┌─ Material to process

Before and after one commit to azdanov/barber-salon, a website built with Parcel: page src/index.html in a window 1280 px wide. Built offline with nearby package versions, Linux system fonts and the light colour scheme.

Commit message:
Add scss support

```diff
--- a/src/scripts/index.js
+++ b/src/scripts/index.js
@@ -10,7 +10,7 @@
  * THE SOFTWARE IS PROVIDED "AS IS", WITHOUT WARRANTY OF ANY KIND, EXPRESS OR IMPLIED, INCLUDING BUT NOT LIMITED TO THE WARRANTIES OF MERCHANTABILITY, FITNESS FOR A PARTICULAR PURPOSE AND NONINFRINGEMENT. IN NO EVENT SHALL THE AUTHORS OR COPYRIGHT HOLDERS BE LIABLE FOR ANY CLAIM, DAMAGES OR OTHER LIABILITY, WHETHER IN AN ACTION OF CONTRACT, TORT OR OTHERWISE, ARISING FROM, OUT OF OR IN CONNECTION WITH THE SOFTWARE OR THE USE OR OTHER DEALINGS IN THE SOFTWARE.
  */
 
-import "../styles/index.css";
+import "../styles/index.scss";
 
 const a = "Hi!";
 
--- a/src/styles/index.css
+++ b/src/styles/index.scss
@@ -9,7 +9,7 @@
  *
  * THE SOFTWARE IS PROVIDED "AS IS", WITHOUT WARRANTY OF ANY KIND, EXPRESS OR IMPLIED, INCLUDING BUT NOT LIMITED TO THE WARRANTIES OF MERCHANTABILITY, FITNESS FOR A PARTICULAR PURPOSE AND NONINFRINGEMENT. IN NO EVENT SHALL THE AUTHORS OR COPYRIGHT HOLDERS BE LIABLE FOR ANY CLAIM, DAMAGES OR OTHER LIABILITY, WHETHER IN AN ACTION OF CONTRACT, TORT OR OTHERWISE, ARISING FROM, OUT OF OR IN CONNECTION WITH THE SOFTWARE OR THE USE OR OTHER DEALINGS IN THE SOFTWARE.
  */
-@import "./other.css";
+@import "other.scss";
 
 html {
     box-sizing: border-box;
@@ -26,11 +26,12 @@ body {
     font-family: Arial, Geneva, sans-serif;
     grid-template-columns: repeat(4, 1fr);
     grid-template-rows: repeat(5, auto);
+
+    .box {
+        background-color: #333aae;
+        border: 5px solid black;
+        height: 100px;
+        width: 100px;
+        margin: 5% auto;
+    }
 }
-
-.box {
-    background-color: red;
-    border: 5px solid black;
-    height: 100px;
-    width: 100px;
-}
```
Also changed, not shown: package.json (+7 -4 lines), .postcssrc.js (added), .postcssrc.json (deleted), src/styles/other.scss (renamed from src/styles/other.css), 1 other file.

└─

**What needs to be done:** Extract every line above containing the word "border".

**Expected output:**
     box-sizing: border-box;
+        border: 5px solid black;
-    border: 5px solid black;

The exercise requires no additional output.